Is not it an elusion that the economy will recover, if the economic centres of the world are continuing to become larger and not being governed under strict and effective political regulation? We hear about “market regulation” but the world system demands solutions from those that are responsible for this crisis. Banking is so strong that it undermines elected governments, so why are we surprised when declarations by Obama, Sarkozi and Merkel about regulation prove “just nice words”? Many eminent thinkers believe that today’s democracy depends upon the 500 largest world companies which are governed by their shareholders, who in turn govern the world. The belief that “capital accumulation is God” made “selfishness” a new religion and “consuming” an ideal living, believing that each one of us is alone in this world and that there are no ethics. In this social jungle that we created, we now live an economic war, a war that unfortunately many are hostages and cannot fight. I particularly think of the young, those that have dreams and hopes, and of the old and vulnerable. Why do we see so many millions of young unemployed, working people with low wages, older people with cuts in their benefits, pensions disappearing, whilst banks continue to administer unrealistic fees for customers and huge bonuses for those taking risks as they did in the past?
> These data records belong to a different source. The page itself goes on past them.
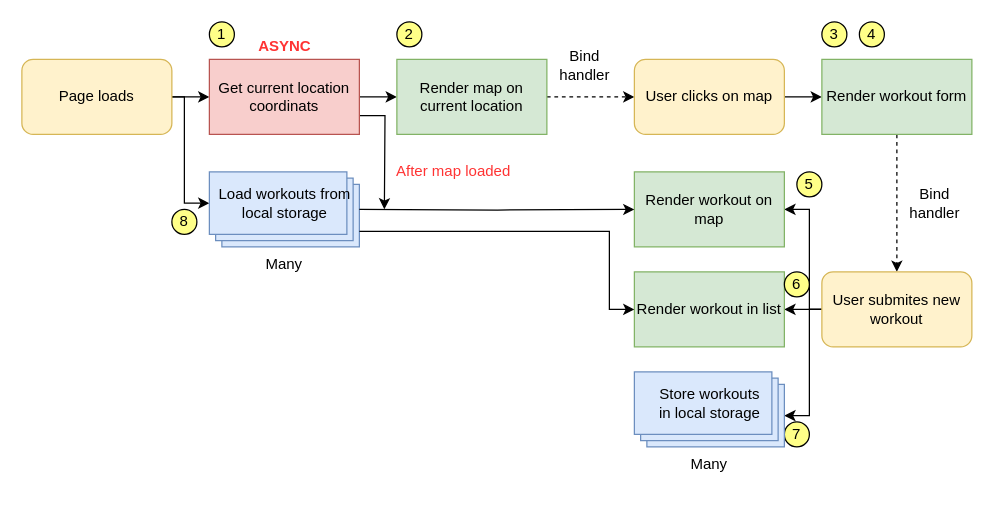
Before: 15-Mapty/starter/Untitled Diagram.drawio in zhangji0810/complete-javascript-course, a draw.io diagram. Source tidied: cells renumbered, new cells numbered last; positions are measured from the earlier drawing's top-left corner, leaving out a move shared by most shapes. Both pictures are drawn from the tidied source at 125%, with x=0, y=0 at pixel (21, 21).
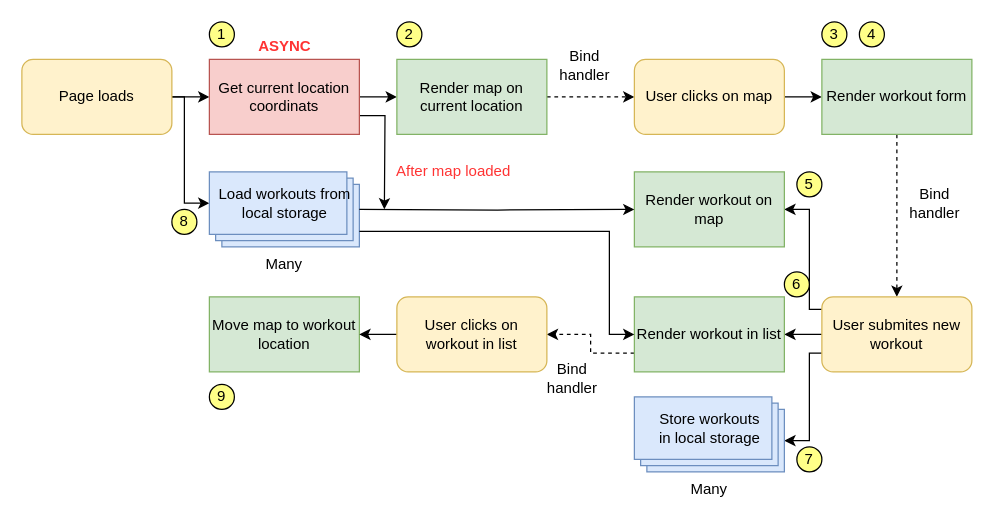
Above is the later version.

Commit message:
finish flow chart

Unchanged cells that the change refers to:
```xml
<mxCell id="31" value="Many" style="verticalLabelPosition=bottom;verticalAlign=top;html=1;shape=mxgraph.basic.layered_rect;dx=10;outlineConnect=0;strokeColor=#6c8ebf;fillColor=#dae8fc;sketch=0;whiteSpace=wrap;" parent="30" vertex="1">
  <mxGeometry width="120" height="60" as="geometry" />
</mxCell>
<mxCell id="34" value="Many" style="verticalLabelPosition=bottom;verticalAlign=top;html=1;shape=mxgraph.basic.layered_rect;dx=10;outlineConnect=0;strokeColor=#6c8ebf;fillColor=#dae8fc;sketch=0;whiteSpace=wrap;" parent="33" vertex="1">
  <mxGeometry width="120" height="60" as="geometry" />
</mxCell>
```

Change to the diagram source:
```diff
@@
-    <mxCell id="22" style="edgeStyle=orthogonalEdgeStyle;rounded=0;jettySize=auto;html=1;entryX=0;entryY=0;entryDx=120;entryDy=35;entryPerimeter=0;" parent="1" edge="1" source="23" target="31">
+    <mxCell id="22" style="edgeStyle=orthogonalEdgeStyle;rounded=0;jettySize=auto;html=1;exitX=0;exitY=0.75;exitDx=0;exitDy=0;entryX=0;entryY=0;entryDx=120;entryDy=35;entryPerimeter=0;" parent="1" edge="1" source="23" target="31">
       <mxGeometry relative="1" as="geometry">
         <Array as="points">
-          <mxPoint x="630" y="230" />
-          <mxPoint x="630" y="315" />
+          <mxPoint x="630" y="265" />
+          <mxPoint x="630" y="335" />
         </Array>
       </mxGeometry>
     </mxCell>
     <mxCell id="23" value="User submites new workout" style="rounded=1;whiteSpace=wrap;html=1;fillColor=#fff2cc;strokeColor=#d6b656;" parent="1" vertex="1">
-      <mxGeometry x="640" y="200" width="120" height="60" as="geometry" />
+      <mxGeometry x="640" y="220" width="120" height="60" as="geometry" />
     </mxCell>
@@
+    <mxCell id="40" style="edgeStyle=orthogonalEdgeStyle;rounded=0;jettySize=auto;html=1;exitX=0;exitY=0.75;exitDx=0;exitDy=0;entryX=1;entryY=0.5;entryDx=0;entryDy=0;dashed=1;" parent="1" edge="1" source="26" target="43">
+      <mxGeometry relative="1" as="geometry" />
+    </mxCell>
     <mxCell id="26" value="Render workout in list" style="rounded=0;whiteSpace=wrap;html=1;fillColor=#d5e8d4;strokeColor=#82b366;" parent="1" vertex="1">
-      <mxGeometry x="490" y="200" width="120" height="60" as="geometry" />
+      <mxGeometry x="490" y="220" width="120" height="60" as="geometry" />
     </mxCell>
@@
     <mxCell id="29" value="7" style="ellipse;whiteSpace=wrap;html=1;fillColor=#ffff88;" parent="1" vertex="1">
-      <mxGeometry x="610" y="320" width="20" height="20" as="geometry" />
+      <mxGeometry x="620" y="340" width="20" height="20" as="geometry" />
     </mxCell>
     <mxCell id="30" style="group;" parent="1" vertex="1">
-      <mxGeometry x="490" y="280" width="120" height="60" as="geometry" />
+      <mxGeometry x="490" y="300" width="120" height="60" as="geometry" />
     </mxCell>
@@
+    <mxCell id="39" value="8" style="ellipse;whiteSpace=wrap;html=1;fillColor=#ffff88;" parent="1" vertex="1">
+      <mxGeometry x="120" y="150" width="20" height="20" as="geometry" />
+    </mxCell>
+    <mxCell id="41" value="Move map to workout location" style="rounded=0;whiteSpace=wrap;html=1;fillColor=#d5e8d4;strokeColor=#82b366;" parent="1" vertex="1">
+      <mxGeometry x="150" y="220" width="120" height="60" as="geometry" />
+    </mxCell>
+    <mxCell id="42" style="edgeStyle=orthogonalEdgeStyle;rounded=0;jettySize=auto;html=1;entryX=1;entryY=0.5;entryDx=0;entryDy=0;" parent="1" edge="1" source="43" target="41">
+      <mxGeometry relative="1" as="geometry" />
+    </mxCell>
+    <mxCell id="43" value="User clicks on workout in list" style="rounded=1;whiteSpace=wrap;html=1;fillColor=#fff2cc;strokeColor=#d6b656;" parent="1" vertex="1">
+      <mxGeometry x="300" y="220" width="120" height="60" as="geometry" />
+    </mxCell>
     <mxCell id="38" style="edgeStyle=orthogonalEdgeStyle;rounded=0;jettySize=auto;html=1;exitX=0;exitY=0;exitDx=120;exitDy=47.5;exitPerimeter=0;entryX=0;entryY=0.5;entryDx=0;entryDy=0;" parent="1" edge="1" source="34" target="26">
       <mxGeometry relative="1" as="geometry">
         <Array as="points">
           <mxPoint x="470" y="168" />
-          <mxPoint x="470" y="230" />
+          <mxPoint x="470" y="250" />
         </Array>
       </mxGeometry>
     </mxCell>
-    <mxCell id="39" value="8" style="ellipse;whiteSpace=wrap;html=1;fillColor=#ffff88;" parent="1" vertex="1">
-      <mxGeometry x="120" y="150" width="20" height="20" as="geometry" />
-    </mxCell>
+    <mxCell id="44" value="Bind &lt;br&gt;handler" style="text;html=1;align=center;verticalAlign=middle;fillColor=none;strokeColor=none;rounded=0;" parent="1" vertex="1">
+      <mxGeometry x="410" y="270" width="60" height="30" as="geometry" />
+    </mxCell>
+    <mxCell id="45" value="9" style="ellipse;whiteSpace=wrap;html=1;fillColor=#ffff88;" parent="1" vertex="1">
+      <mxGeometry x="150" y="290" width="20" height="20" as="geometry" />
+    </mxCell>
```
Recent news of the FDIC in the USA states that there are 775 banks that may default coupled with 9.9 per cent jobless and another sliding of the value of real estate; leave us to wander if recovery is underway! The deficit of Ireland, Greece, Spain, Portugal, Italy, Hungary and others in Europe is frightening. The strategy for reducing their deficit by cuts and without real economic scaffolds; in particular regenerating their manufacturing sectors, commit their economy to decline further. In Europe for instance the European Central Bank and the International Monetary Fund agreed to provide a $1 trillion loan to these vulnerable European economies. The fundamental mistake is that this “loan aid” is based on reduction of spending from countries that are already in deficit, so these reductions will render their economies in deeper decline, for some it may even be a “free fall” destabilising the Euro quicker! An example is Ireland who last year reacted quickly with austerity measures and increased taxes. The result was that the Irish economy shrank 7 per cent and the deficit increased reaching 14 per cent of GDP. Greece, Spain, Portugal, Italy, Germany and the UK follow the same plan, without any strategy to regenerate lost manufacturing sectors. The case of textiles and clothing should be highlighted because being labour intensive, can score in a number of areas such as employment by the chain production of goods.
The brightest brains of the dogma of the free economy are trying to persuade those that govern us that the only solution is cuts and more lending, and that this is the only way to recovery! Why should we trust all those that were unable to predict this economic crisis? Even Krugman (2009) admits that “econometrics failed because the economists believed their economic theories based in elegant mathematical models but with low stability values and believing in capitalism as a perfect system”. And they have failed because the banking and market sectors attack without regulation whoever they find along their passage legalising the model of the “survival of the fittest” in the jungle of the free market that they created.
Textiles and clothing became the pillars that held the industrial revolution and made people’s lives better. Let us see it back with other manufacturing sectors, the expertise, the will, the infrastructure and the opportunities are all here and calling for this.
George K. StyliosEditor in Chief
Krugman, P. (2009), “How did economists get it so wrong?”, New York Times Magazine, 2 September